He’ll have one more start, in which he’s aiming to throw 85 pitches, before entering the season with what he hopes is a “crisper ball” and “sharper movement.” He reached 86 miles per hour — which is slightly short of what he deemed his “87, 88, 89” midseason form.
“I don’t want to go out there and do what I did,” Duchscherer said. “I don’t want to get my butt kicked, but it is Spring Training and you have to get your work in, so as long as I get my body in a position where I can get six or seven innings, I think if I can get my pitch count to 85 next time, I should be able to go five or six.
“If I can do that, going into the season, I think the progression will be pretty much where it needs to be, and if I can get that sharpness and that extra little life on the ball and working those kinks out, that’s the goal.”
After the game, manager Bob Geren commented that Duchscherer ‘s command “wasn’t where it usually is.” And when asked not once but twice about his pitcher’s readiness for the season, Geren only responded by saying he has one more start left.
/* Font Definitions */
panose-1:2 4 5 3 5 4 6 3 2 4;
mso-font-signature:0 0 0 0 0 0;}
panose-1:2 15 5 2 2 2 4 3 2 4;
mso-font-signature:-1610611985 1073750139 0 0 159 0;}
/* Style Definitions */
p.MsoNormal, li.MsoNormal, div.MsoNormal
mso-bidi-font-family:"Times New Roman";
mso-bidi-font-family:"Times New Roman";
margin:1.0in 1.0in 1.0in 1.0in;

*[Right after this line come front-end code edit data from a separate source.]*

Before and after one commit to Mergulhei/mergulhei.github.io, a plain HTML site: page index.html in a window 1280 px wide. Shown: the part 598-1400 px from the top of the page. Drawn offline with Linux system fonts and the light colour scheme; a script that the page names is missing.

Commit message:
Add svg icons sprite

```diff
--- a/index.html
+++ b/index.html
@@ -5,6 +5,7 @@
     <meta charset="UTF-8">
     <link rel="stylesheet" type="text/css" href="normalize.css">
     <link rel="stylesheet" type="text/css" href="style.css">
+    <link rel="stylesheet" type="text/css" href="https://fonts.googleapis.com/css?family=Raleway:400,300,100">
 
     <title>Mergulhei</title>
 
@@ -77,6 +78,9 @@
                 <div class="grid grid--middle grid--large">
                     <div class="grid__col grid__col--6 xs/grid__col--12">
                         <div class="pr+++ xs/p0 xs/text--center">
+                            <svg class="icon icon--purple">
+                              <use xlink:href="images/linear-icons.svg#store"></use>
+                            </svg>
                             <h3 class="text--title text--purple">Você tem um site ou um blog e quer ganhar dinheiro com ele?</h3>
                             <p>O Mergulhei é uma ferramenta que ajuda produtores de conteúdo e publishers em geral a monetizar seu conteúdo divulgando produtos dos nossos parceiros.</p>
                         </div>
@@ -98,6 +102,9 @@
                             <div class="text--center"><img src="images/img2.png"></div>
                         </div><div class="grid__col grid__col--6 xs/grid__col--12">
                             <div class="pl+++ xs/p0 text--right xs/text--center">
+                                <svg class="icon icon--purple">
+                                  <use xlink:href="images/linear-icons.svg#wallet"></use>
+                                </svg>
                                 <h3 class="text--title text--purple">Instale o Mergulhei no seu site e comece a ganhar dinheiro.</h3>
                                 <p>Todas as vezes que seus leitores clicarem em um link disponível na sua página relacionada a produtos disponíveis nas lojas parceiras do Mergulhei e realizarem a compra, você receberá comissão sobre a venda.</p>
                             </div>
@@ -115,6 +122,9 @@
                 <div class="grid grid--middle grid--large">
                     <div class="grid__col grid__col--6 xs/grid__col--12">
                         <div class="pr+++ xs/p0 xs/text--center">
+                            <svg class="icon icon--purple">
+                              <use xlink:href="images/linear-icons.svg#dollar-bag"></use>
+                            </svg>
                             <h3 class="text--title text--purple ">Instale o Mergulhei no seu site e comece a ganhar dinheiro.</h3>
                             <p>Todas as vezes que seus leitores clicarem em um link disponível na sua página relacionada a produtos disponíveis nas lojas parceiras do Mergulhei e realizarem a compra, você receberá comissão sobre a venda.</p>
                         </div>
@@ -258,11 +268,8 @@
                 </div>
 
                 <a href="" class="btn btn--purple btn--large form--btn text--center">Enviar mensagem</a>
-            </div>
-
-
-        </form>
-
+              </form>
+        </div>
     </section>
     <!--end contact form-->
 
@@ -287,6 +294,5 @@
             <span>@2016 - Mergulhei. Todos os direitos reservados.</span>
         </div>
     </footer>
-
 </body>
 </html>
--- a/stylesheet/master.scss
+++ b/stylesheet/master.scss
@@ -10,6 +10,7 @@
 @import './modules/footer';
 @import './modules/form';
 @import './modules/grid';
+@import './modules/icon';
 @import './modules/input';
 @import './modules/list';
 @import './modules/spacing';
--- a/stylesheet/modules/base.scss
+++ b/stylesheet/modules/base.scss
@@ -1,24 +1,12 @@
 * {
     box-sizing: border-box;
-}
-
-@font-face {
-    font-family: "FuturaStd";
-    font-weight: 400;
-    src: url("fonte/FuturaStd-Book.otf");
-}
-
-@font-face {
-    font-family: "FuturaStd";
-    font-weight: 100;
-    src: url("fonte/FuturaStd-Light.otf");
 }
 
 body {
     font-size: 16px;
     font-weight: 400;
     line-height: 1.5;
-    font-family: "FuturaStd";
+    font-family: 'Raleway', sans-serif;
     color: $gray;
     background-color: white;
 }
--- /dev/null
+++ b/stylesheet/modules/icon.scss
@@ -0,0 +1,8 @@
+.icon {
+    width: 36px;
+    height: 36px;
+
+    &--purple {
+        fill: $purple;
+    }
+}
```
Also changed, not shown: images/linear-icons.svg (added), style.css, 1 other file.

mso-footer-margin:.5inPersonally, I’m not reading too much into his vague comment, but at the same time it makes you wonder about the club’s belief in his ability to produce a quality outing right now after him missing so much time. A colleague of mine even joked that maybe we’ll be seeing Vin Mazzaro again very soon…